KeNHA to construct a barrier along Eldoret – Nakuru road at Ngata to curb accidents
The Kenya National Highways Authority (KeNHA) will erect a concrete barrier along a four-kilometre stretch of the Nakuru – Eldoret road in the Ngata area, Nakuru County to curb accidents.
The move by KeNHA to separate the traffic lanes at the blackspot on the highway is in response to a letter by Nakuru County Governor Susan Kihika in early December urging the authority to take drastic measures to reduce accidents in the area.
This afternoon, Governor Kihika joined the residents of the area, motorists and other stakeholders during a public participation exercise by the authority to seek their views on ending accidents at the spot.
“As an authority, it is crucial that you enhance the safety of motorists, pedestrians and other road users at this spot. You can do something similar to what was done at Salgaa so that we stop losing lives each and every time at this place,” she said at the Ngata Bridge.

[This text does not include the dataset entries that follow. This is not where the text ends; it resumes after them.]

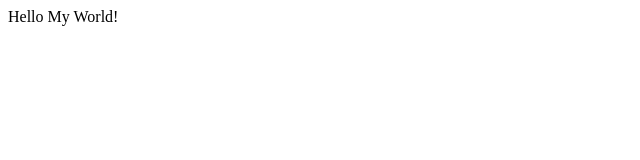
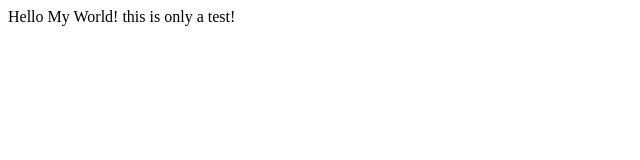
Before and after one commit to freeleegee/justsoso, a plain HTML site: page another.html in a window 1280 px wide. Shown: the whole page, without its empty margins (0-640 px from the left). Drawn offline with Linux system fonts and the light colour scheme.

Commit message:
Update another.html

```diff
--- a/another.html
+++ b/another.html
@@ -4,6 +4,6 @@
         <meta charset="utf-8">
     </head>
     <body>
-        Hello My World!
+        Hello My World! this is only a test!
     </body>
 </html>
```
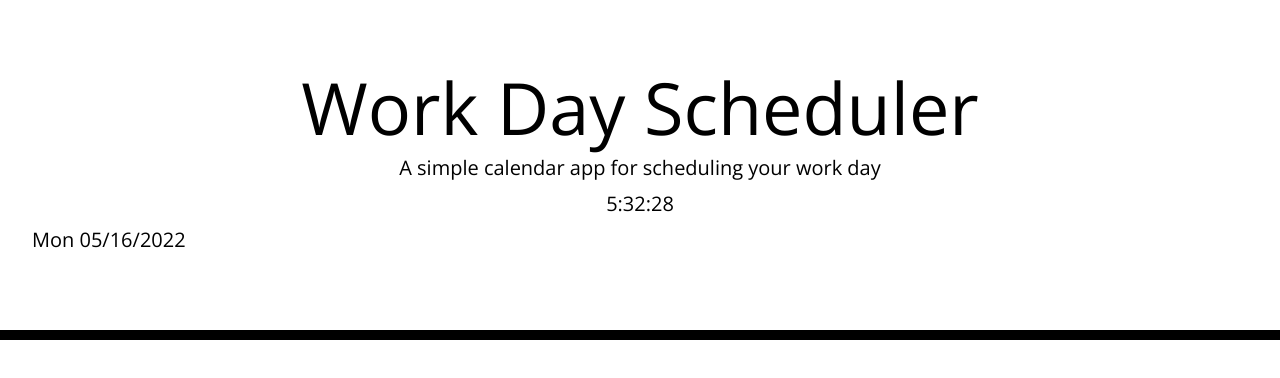
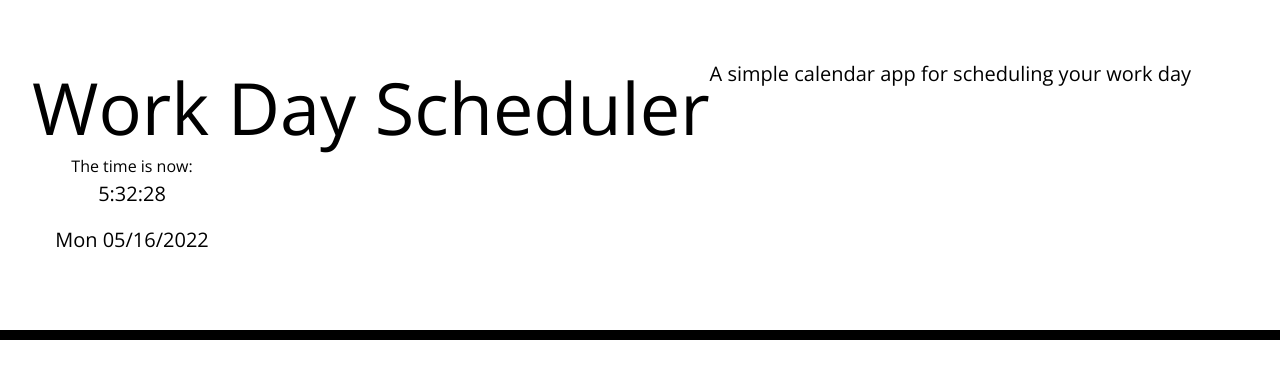
Before and after one commit to itsmejustino/myPlanner, a plain HTML site: page index.html in a window 1280 px wide. Drawn offline with nearby package versions, Linux system fonts and the light colour scheme; files that its build step writes are made by us from their sources.

Commit message:
styling and index text

```diff
--- a/assets/style.css
+++ b/assets/style.css
@@ -14,6 +14,8 @@ textarea{
 }
 
 .jumbotron {
+  display:flex;
+  flex-wrap: wrap;
   text-align: center;
   background-color: transparent;
   color: black;
@@ -22,12 +24,20 @@ textarea{
 }
 
 .jumbo-date-container{
-
+align-items: center;
+justify-content: center;
+flex-direction: column;
+justify-content: space-between;
+width:200px;
+}
+#time-clock{
+  width:100%;
+padding: 10px;
+align-content: center;
+justify-content: center;
 }
 
 #date-tracker{
-display:flex;
-flex-direction: row;
 
 }
 
--- a/index.html
+++ b/index.html
@@ -28,7 +28,7 @@
       <p class="lead">A simple calendar app for scheduling your work day</p>
       <!-- clock and date -->
       <div class="jumbo-date-container">
-        <p id="time-clock" class="lead"></p>
+        <span>The time is now: </span><p id="time-clock" class="lead"> </p>
         <p id="date-tracker" class="lead"></p>
       </div>
     </header>
```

Governor Kihika, in her letter, had also urged KeNHA to find a solution to the footbridge near the main roundabout to Nakuru City which is the main gate to vehicles from Nairobi to Western Kenya and North Rift.
Making a presentation, KeNHA’s Corridor Director, Eng Samson Murage said they will erect barriers along the 4.4 kilometres stretch from Ngata Gate to Ngata Road over the rail bridge.
“The project will cover a stretch between Ngata Gate to Ngata Road and Over-Rail Bridge Section of the A8 International Trunk Road that measures approximately 4.4 kilometres,” he said.
“We will dual the section by widening the road on the left-hand side to create four lanes each 3.25 metres wide and separate the opposing traffic streams by a new jersey barrier wall to shoulder height,” he added.
Eng Murage also said they will construct a U-turn at Ngata Gate to assist traffic towards the police station area and the Njoro Interchange for Eldoret-bound vehicles. He said they had identified three locations where they will locate pedestrian crossing accesses. He ruled out the idea of constructing footbridges, citing high costs.
The public supported the decision to erect the barrier wall and expressed hopes that it would reduce accidents at the blackspot. They claimed the government should have taken such measures even before being reminded by the Nakuru County Government.